Exercise brief:
Lines in the listing below containing the string "shown" are to be identified and copied.

Data:
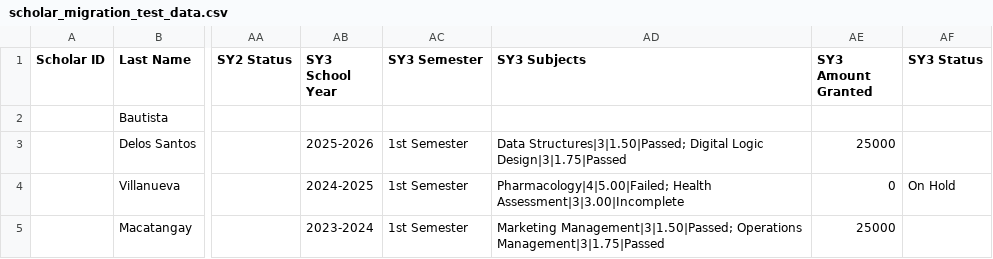
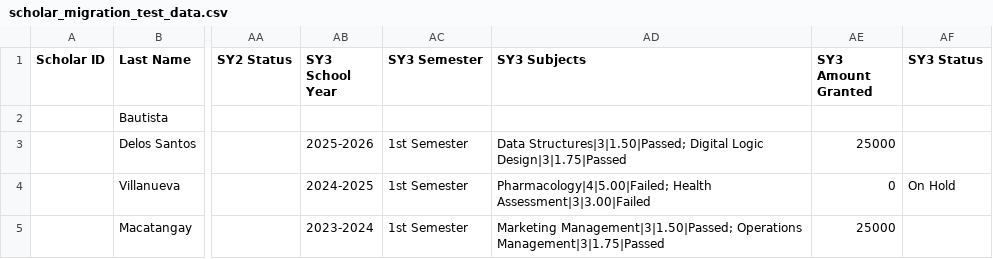
Before and after one commit to heyitsmefarid/capfinal, a CSV file: scholar_migration_test_data.csv, drawn as a sheet; only a part is shown, gaps mark what is left out; the diff names each change by its address in the sheet, - before the commit and + after, or states it on an @@ line.

```diff
--- a/scholar_migration_test_data.csv
+++ b/scholar_migration_test_data.csv
-AD4 (SY3 Subjects): Pharmacology|4|5.00|Failed; Health Assessment|3|3.00|Incomplete
+AD4 (SY3 Subjects): Pharmacology|4|5.00|Failed; Health Assessment|3|3.00|Failed
```
Also changed, not shown: 8 other files.
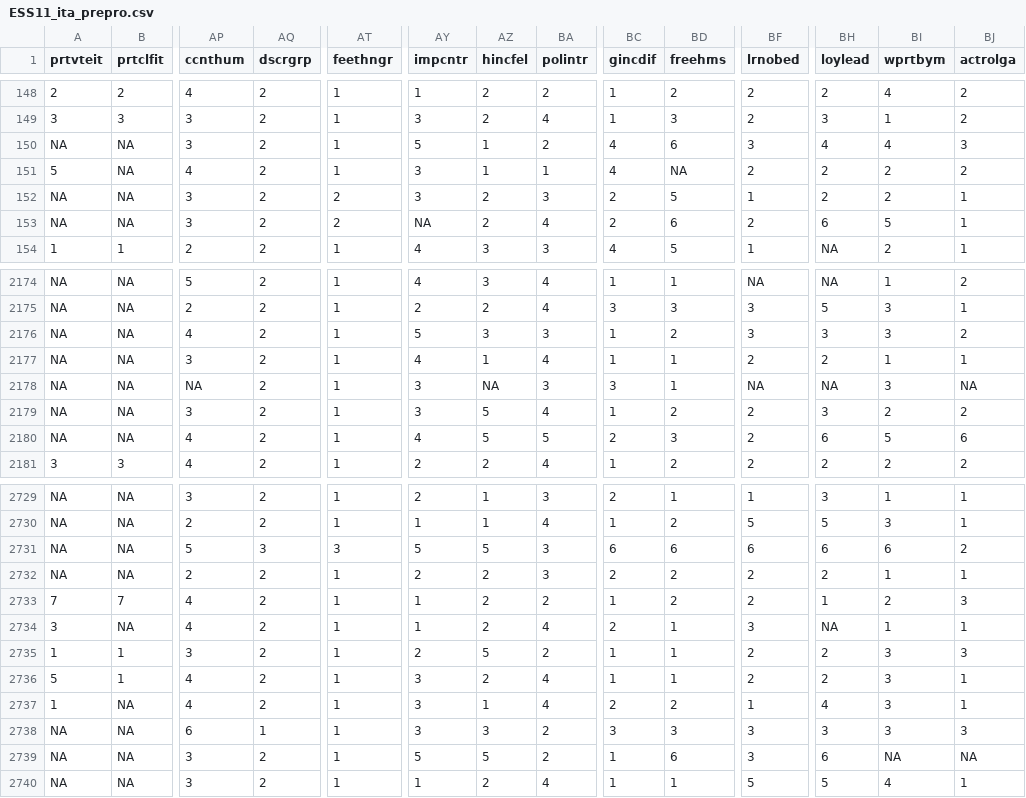
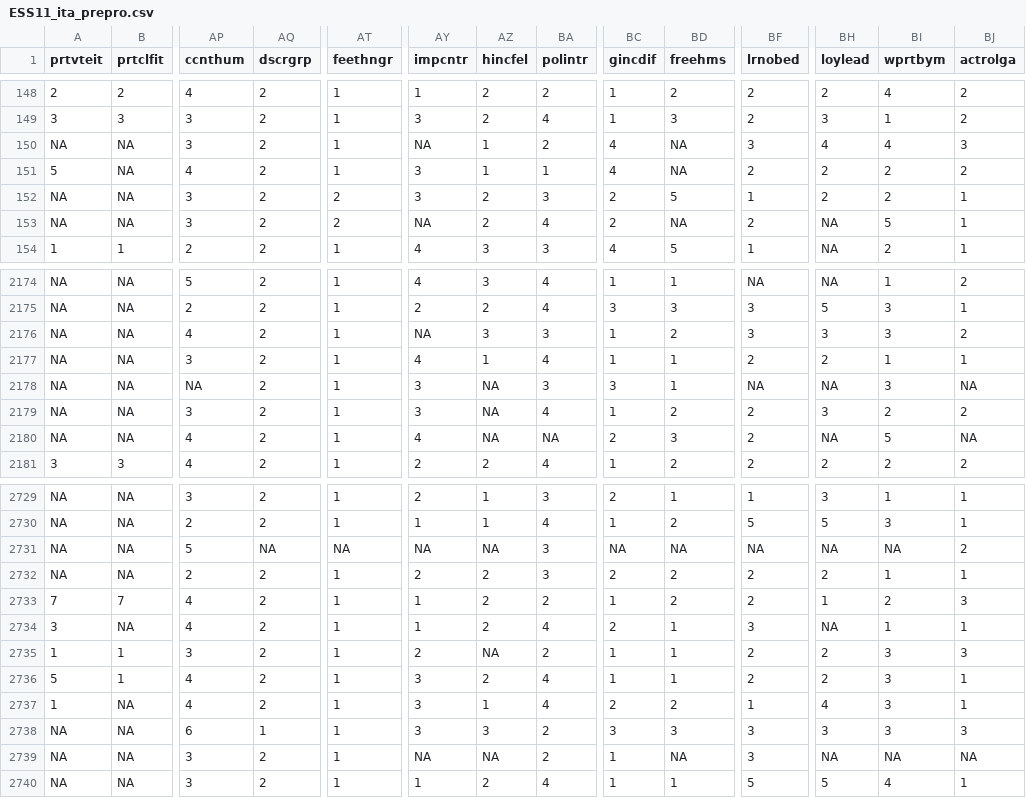
Before and after one commit to sergey19979999/Thesis, a CSV file: ESS11/ESS11_ita_prepro.csv, drawn as a sheet; only a part is shown, gaps mark what is left out; the diff covers the shown part only; the diff names each change by its address in the sheet, - before the commit and + after, or states it on an @@ line.

```diff
--- a/ESS11/ESS11_ita_prepro.csv
+++ b/ESS11/ESS11_ita_prepro.csv
-AY150 (impcntr): 5
+AY150 (impcntr): NA
-BD150 (freehms): 6
+BD150 (freehms): NA
-BD153 (freehms): 6
+BD153 (freehms): NA
-BH153 (loylead): 6
+BH153 (loylead): NA
-AY2176 (impcntr): 5
+AY2176 (impcntr): NA
-AZ2179:AZ2180 (hincfel): 5
+AZ2179:AZ2180 (hincfel): NA
-BA2180 (polintr): 5
+BA2180 (polintr): NA
-BH2180 (loylead): 6
+BH2180 (loylead): NA
-BJ2180 (actrolga): 6
+BJ2180 (actrolga): NA
-AQ2731 (dscrgrp): 3
+AQ2731 (dscrgrp): NA
-AT2731 (feethngr): 3
+AT2731 (feethngr): NA
-AY2731 (impcntr): 5
+AY2731 (impcntr): NA
-AZ2731 (hincfel): 5
+AZ2731 (hincfel): NA
-BC2731 (gincdif): 6
+BC2731 (gincdif): NA
-BD2731 (freehms): 6
+BD2731 (freehms): NA
-BF2731 (lrnobed): 6
+BF2731 (lrnobed): NA
-BH2731 (loylead): 6
+BH2731 (loylead): NA
-BI2731 (wprtbym): 6
+BI2731 (wprtbym): NA
-AZ2735 (hincfel): 5
+AZ2735 (hincfel): NA
-AY2739 (impcntr): 5
+AY2739 (impcntr): NA
-AZ2739 (hincfel): 5
+AZ2739 (hincfel): NA
-BD2739 (freehms): 6
+BD2739 (freehms): NA
-BH2739 (loylead): 6
+BH2739 (loylead): NA
```
Also changed, not shown: 147 edited cells elsewhere in this file, ESS11/ESS11_ita_NA.csv, ESS11/missing_values.csv, 1 other file.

Exercise response:
Before and after one commit to heyitsmefarid/capfinal, a CSV file: scholar_migration_test_data.csv, drawn as a sheet; only a part is shown, gaps mark what is left out; the diff names each change by its address in the sheet, - before the commit and + after, or states it on an @@ line.
Also changed, not shown: 8 other files.
Before and after one commit to sergey19979999/Thesis, a CSV file: ESS11/ESS11_ita_prepro.csv, drawn as a sheet; only a part is shown, gaps mark what is left out; the diff covers the shown part only; the diff names each change by its address in the sheet, - before the commit and + after, or states it on an @@ line.
Also changed, not shown: 147 edited cells elsewhere in this file, ESS11/ESS11_ita_NA.csv, ESS11/missing_values.csv, 1 other file.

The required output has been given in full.